▶ [Your task] Check every line of the entries for the string "border" and return the ones that contain it.
--- Study material Enclosed Below ---
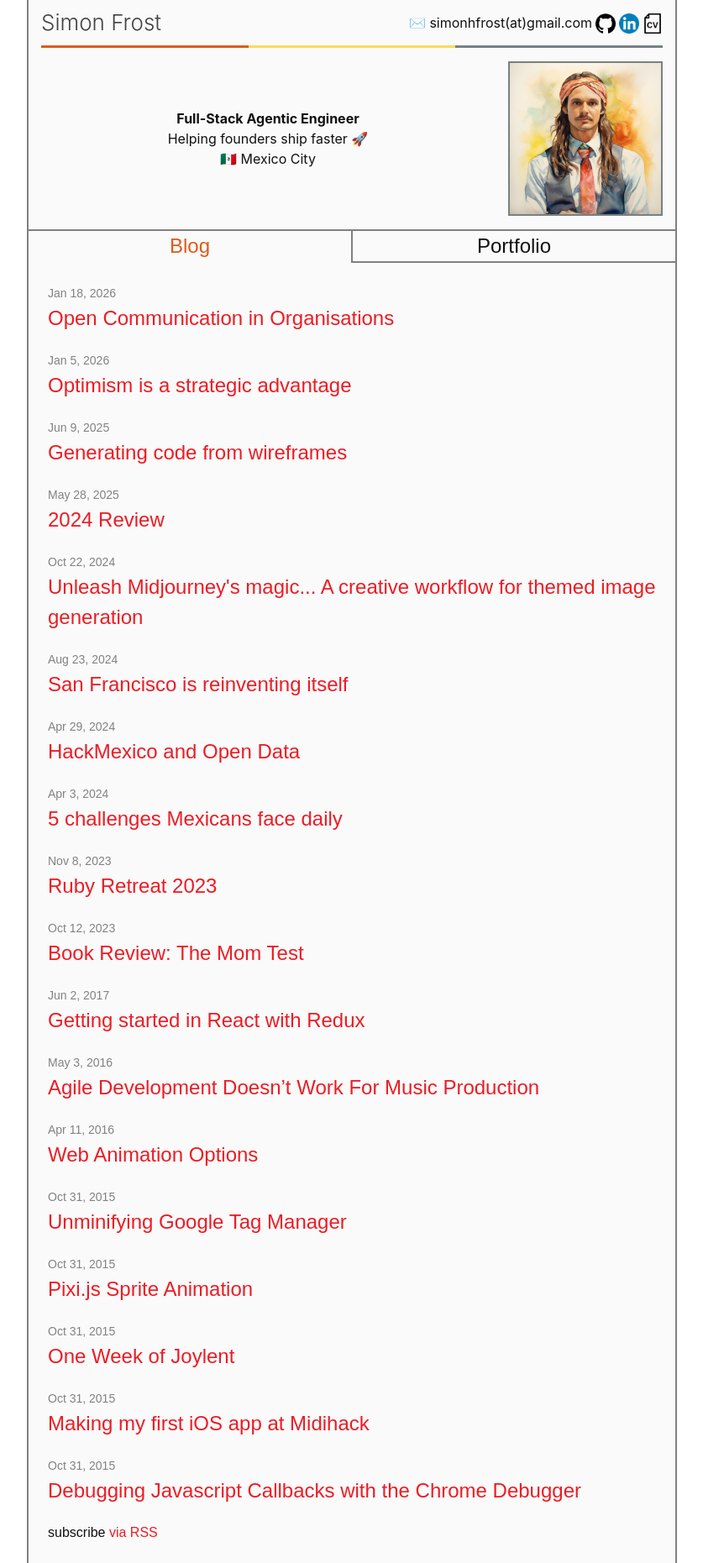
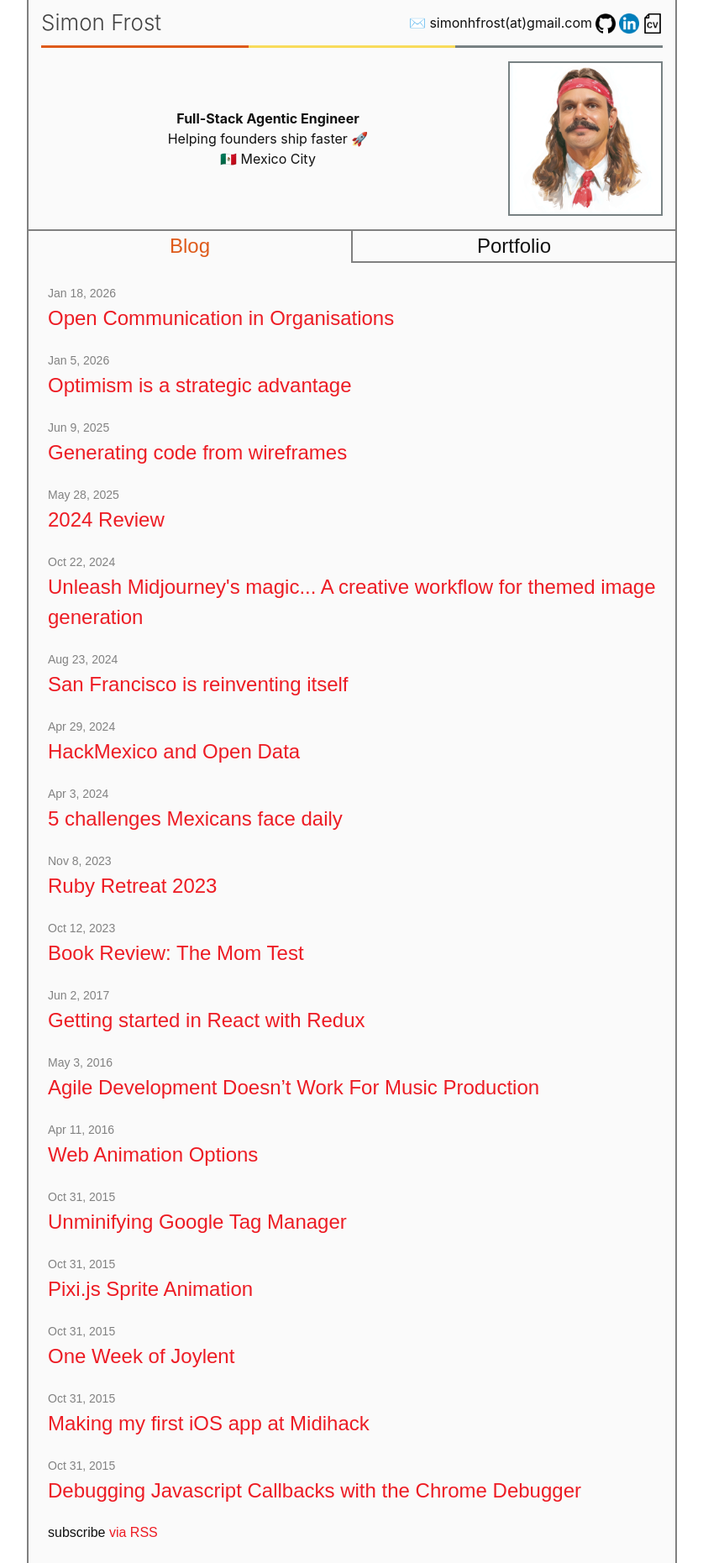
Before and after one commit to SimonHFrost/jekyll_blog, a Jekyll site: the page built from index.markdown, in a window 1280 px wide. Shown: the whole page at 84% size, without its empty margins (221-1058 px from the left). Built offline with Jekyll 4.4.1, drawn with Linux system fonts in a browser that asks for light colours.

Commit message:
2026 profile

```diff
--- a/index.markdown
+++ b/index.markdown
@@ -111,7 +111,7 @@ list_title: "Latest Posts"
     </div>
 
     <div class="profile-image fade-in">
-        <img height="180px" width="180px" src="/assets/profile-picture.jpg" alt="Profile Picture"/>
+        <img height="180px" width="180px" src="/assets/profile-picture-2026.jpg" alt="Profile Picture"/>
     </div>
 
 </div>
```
--- End of Enclosed Study material ---
--- Study material Enclosed Below ---
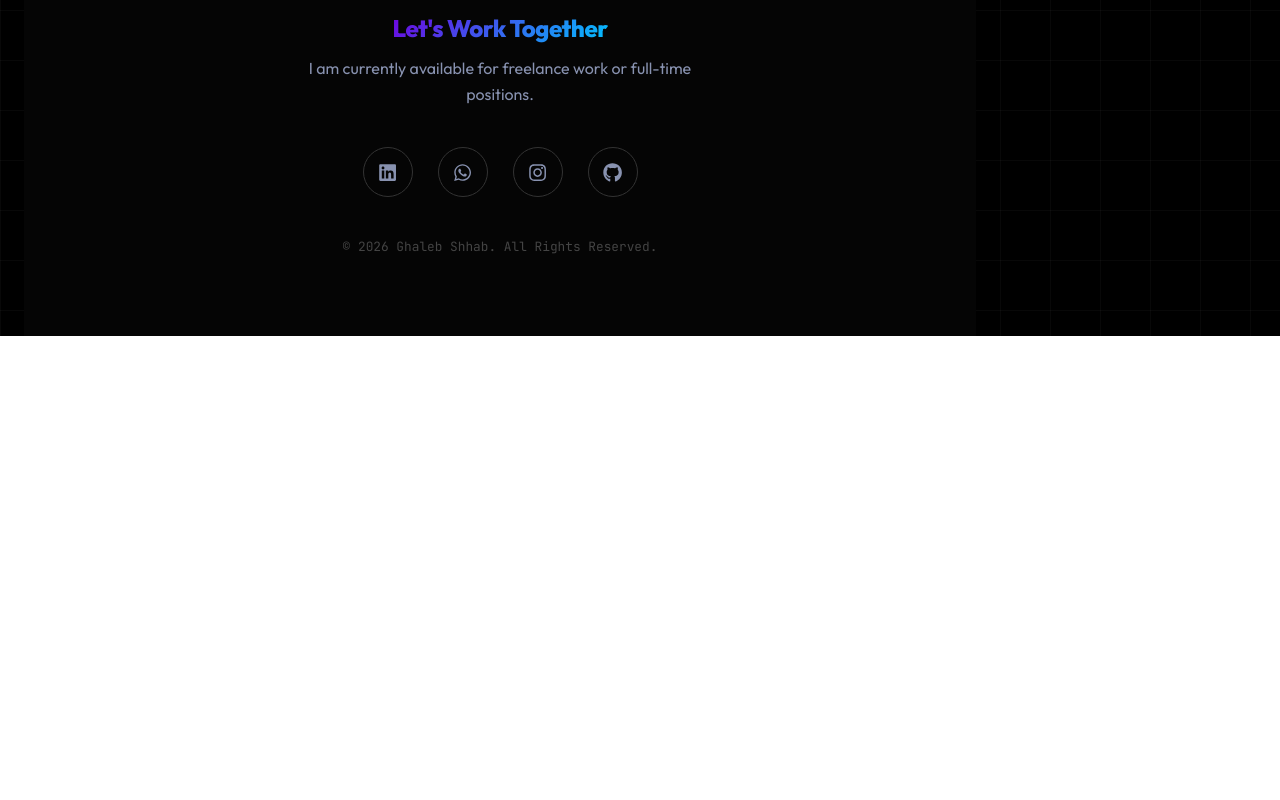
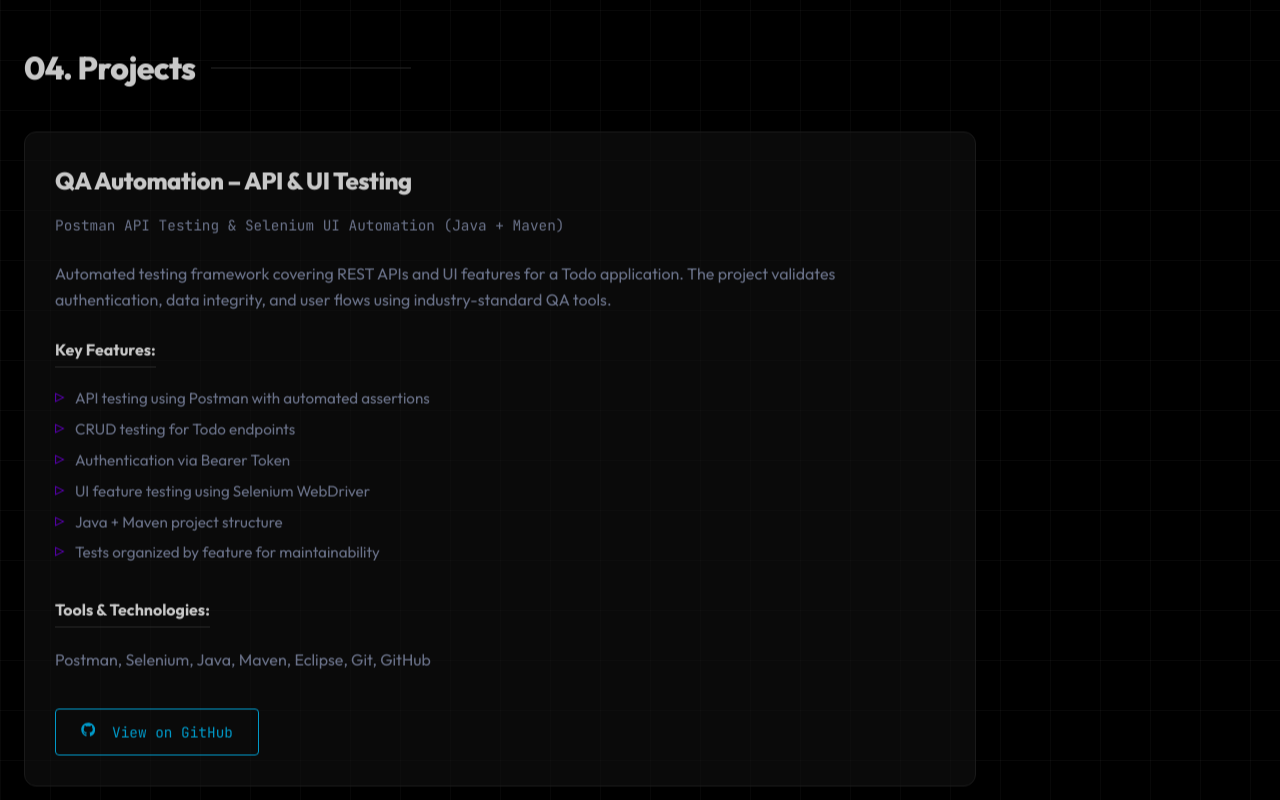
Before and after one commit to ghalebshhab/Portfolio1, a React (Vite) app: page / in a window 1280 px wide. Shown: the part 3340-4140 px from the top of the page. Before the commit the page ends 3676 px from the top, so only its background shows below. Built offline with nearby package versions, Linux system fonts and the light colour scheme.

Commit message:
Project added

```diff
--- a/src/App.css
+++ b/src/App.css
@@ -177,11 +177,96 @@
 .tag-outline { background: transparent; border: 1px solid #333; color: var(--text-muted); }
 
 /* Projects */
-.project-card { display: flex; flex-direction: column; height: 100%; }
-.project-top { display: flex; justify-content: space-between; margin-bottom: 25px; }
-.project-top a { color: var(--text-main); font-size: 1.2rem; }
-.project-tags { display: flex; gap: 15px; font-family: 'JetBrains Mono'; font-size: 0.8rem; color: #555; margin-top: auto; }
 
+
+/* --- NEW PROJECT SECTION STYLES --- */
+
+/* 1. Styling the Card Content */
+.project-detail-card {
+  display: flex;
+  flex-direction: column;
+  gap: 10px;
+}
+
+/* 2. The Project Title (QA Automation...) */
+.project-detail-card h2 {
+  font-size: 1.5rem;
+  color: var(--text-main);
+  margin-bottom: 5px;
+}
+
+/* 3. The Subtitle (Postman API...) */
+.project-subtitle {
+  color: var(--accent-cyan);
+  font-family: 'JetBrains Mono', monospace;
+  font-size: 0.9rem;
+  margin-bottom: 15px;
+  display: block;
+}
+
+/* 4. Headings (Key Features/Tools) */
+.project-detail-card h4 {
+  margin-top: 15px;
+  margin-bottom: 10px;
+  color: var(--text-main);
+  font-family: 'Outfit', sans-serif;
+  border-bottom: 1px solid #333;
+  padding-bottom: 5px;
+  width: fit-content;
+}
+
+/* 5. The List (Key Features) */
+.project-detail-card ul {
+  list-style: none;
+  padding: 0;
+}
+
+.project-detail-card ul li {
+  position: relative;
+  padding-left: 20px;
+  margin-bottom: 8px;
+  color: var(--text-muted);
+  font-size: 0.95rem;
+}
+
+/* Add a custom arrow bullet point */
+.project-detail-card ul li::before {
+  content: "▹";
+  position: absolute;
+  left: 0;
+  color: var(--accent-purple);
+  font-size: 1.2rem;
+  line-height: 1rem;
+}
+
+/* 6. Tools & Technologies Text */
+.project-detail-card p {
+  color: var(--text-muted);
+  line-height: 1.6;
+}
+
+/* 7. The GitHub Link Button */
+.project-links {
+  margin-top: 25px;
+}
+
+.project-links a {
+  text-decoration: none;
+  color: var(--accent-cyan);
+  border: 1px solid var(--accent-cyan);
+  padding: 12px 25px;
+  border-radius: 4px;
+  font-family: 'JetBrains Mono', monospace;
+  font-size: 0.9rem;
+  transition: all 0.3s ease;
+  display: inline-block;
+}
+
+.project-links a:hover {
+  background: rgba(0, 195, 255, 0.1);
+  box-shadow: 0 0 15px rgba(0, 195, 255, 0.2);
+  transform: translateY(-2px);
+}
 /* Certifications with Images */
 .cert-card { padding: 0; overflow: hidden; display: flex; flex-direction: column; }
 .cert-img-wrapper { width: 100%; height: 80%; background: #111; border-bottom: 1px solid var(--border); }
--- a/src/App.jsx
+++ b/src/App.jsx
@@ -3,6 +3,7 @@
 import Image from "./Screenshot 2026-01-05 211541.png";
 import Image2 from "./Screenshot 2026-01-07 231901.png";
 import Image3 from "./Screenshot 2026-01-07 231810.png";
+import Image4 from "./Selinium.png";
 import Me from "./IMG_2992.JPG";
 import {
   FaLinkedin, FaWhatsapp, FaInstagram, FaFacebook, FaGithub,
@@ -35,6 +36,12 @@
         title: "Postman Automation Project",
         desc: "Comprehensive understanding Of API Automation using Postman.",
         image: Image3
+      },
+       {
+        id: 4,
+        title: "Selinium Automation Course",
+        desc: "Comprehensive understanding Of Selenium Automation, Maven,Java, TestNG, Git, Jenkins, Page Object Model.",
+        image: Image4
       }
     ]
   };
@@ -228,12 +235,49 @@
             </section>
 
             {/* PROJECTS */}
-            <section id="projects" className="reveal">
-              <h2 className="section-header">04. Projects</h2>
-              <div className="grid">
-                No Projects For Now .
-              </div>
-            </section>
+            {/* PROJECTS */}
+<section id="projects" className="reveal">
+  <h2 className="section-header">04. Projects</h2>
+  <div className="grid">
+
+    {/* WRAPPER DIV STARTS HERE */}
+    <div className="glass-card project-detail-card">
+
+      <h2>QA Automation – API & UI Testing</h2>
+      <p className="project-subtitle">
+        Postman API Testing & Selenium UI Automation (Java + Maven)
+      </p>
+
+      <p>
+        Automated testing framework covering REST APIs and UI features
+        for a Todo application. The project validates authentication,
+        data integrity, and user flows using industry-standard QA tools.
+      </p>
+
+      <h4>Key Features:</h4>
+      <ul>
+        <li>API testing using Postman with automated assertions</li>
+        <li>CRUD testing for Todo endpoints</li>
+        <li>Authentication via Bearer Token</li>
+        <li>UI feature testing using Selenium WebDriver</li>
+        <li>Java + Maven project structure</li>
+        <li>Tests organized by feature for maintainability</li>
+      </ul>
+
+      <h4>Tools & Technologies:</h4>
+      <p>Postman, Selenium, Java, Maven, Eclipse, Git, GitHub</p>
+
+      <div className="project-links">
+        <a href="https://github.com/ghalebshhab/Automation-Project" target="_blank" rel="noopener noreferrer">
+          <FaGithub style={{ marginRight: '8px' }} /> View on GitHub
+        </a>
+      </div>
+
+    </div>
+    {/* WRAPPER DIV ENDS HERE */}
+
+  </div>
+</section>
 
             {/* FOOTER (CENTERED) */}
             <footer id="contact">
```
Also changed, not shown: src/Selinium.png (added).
--- End of Enclosed Study material ---
▶ [Exercise result]
 .tag-outline { background: transparent; border: 1px solid #333; color: var(--text-muted); }
+  border-bottom: 1px solid #333;
+  border: 1px solid var(--accent-cyan);
+  border-radius: 4px;
 .cert-img-wrapper { width: 100%; height: 80%; background: #111; border-bottom: 1px solid var(--border); }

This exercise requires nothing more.